In 1981, Londoners Anthony and Gillian Blee purchased the ultimate fixer-upper. The property in southwestern France was idyllic, but its old mill, built in 1822, and three flanking outbuildings had fallen into terrible disrepair.
"We really wanted to capture the ruinous quality of this old building rather than do something overtly new," Blee says. Before construction could begin, however, he and Halligan had to patch the remaining walls using stones found in the nearby river. Wherever a wall had collapsed, the designers inserted framing to create windows and doors. For the roof, they turned to the original tiles. "My father's terrible at throwing things away," Blee says. "We took the tiles off 30 years ago, as it was too dangerous to have them up there. They've been sitting in the fields ever since, and this was out last chance to use them."
To power the building, Blee and Halligan hooked up two solar panels—though not without difficulty. "The roof faces the wrong way—north—so we couldn't mount the panels on it," Blee says. Instead, they affixed the two 1.5-by-1.5-foot solar arrays to a nearby existing wall and ran cables back to the structure. To increase efficiency by not having to convert the 12-volt power coming from the panels to higher, more appliance-friendly wattage, the architects installed 12-volt light fixtures throughout. "You can't plug a laptop into the wall, but it's a more simple and robust system: just two panels wired into the battery," Blee says.
To heat the small structure, Blee and Halligan installed a 17.75-inch-tall, 15.75-inch-wide, and 15.75-inch-deep wood-burning stove equipped with a built-in water boiler. The stove was built into an old doorway that was no longer needed. By wrapping the walls in sheet steel, Blee and Halligan made the area fire-resistant, and the warmth from the stove is amplified as it reflects into the room. Though it's handy in the winter, the stove-boiler combination is merely decoration in the summer: "It's so hot that we just bathe in the river nearby," Blee says.

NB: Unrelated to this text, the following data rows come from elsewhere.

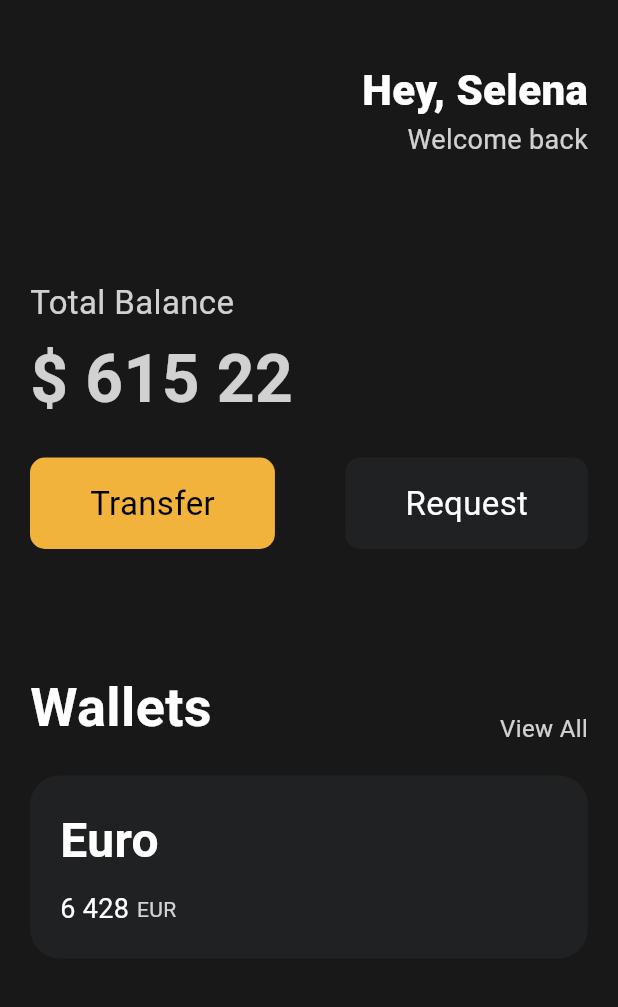
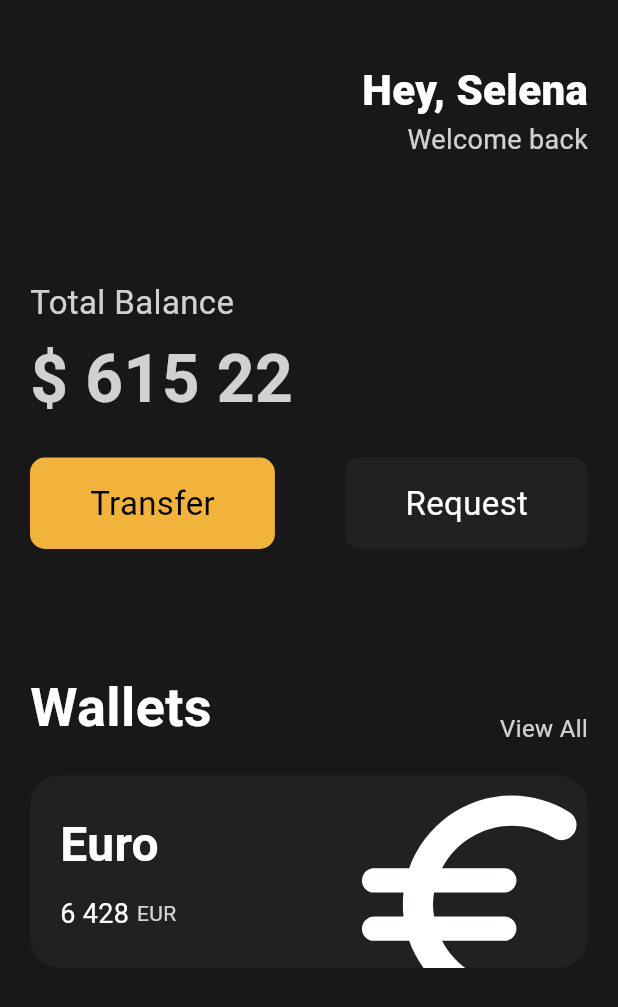
Before and after one commit to GangOn0215/study, a Flutter app: the screen it shows after launch, on a phone screen of 412 x 824 dp. Shown: the top 1007 px of the screen. Run offline on Flutter 3.47's test engine with Material 3 defaults, Android fonts, the phone set to English and light mode, and no system bars.

Commit message:
Flutter #3.7 Icons and Transforms

```diff
--- a/Mobile/Flutter/a02_ui_challenge/lib/main.dart
+++ b/Mobile/Flutter/a02_ui_challenge/lib/main.dart
@@ -118,6 +118,7 @@ class App extends StatelessWidget {
                 height: 20,
               ),
               Container(
+                clipBehavior: Clip.hardEdge,
                 decoration: BoxDecoration(
                   color: const Color(0XFF1F2123),
                   borderRadius: BorderRadius.circular(20),
@@ -125,6 +126,7 @@ class App extends StatelessWidget {
                 child: Padding(
                   padding: const EdgeInsets.all(20),
                   child: Row(
+                    mainAxisAlignment: MainAxisAlignment.spaceBetween,
                     children: [
                       Column(
                         crossAxisAlignment: CrossAxisAlignment.start,
@@ -161,7 +163,18 @@ class App extends StatelessWidget {
                             ],
                           )
                         ],
-                      )
+                      ),
+                      Transform.scale(
+                        scale: 2.2,
+                        child: Transform.translate(
+                          offset: const Offset(-5, 10),
+                          child: const Icon(
+                            Icons.euro_rounded,
+                            color: Colors.white,
+                            size: 88,
+                          ),
+                        ),
+                      ),
                     ],
                   ),
                 ),
```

The building takes advantage of passive heating and cooling, thanks to Blee and Halligan's strategic design to capture the most sunlight in the winter and provide the most shade in the summer. The above-ground glass facade faces east and draws in the daylight, but when the sun proves too strong, whoever is staying in the structure can close the internal shutters to beat the heat.
Renovating the old mill was a family effort, and Blee called on his sister Kate, a textile designer based in London, to lend a helping hand with the tile work. Kate's repertoire also extends to building installations, including a ceramic wall in the City and Islington Center for Lifelong Learning in North London. "She had several boxes left over," Blee recalls, "which meant another opportunity to use something that was lying around." The tiles, with finishes ranging from heavy glazes to matte coats, offered textural variety, which brother and sister used to "play around with the idea of reflection from the roof light."
The cabin is partially underground, so the designers drew on the sun via skylights and strategically placed windows to light and heat the structure.
"It was a complete ruin and completely uninhabitable," says Greg Blee, one of Anthony and Gillian's five children and a founding partner at Blee Halligan Architects.
Bit by bit, the couple restored each building with the help of family and friends. In March 2010, Blee and his design partner, Lee Halligan, completed the final renovation transforming the last structure into a 215-square-foot cabin for two. After prefabricating the timber framing in sections scaled to fit into a Renault van, Blee and Halligan drove through the chunnel to construct the interiors on-site. With no access to electricity, plumbing, or other utilities, the duo turned to the land for materials and to the sky as a source of energy.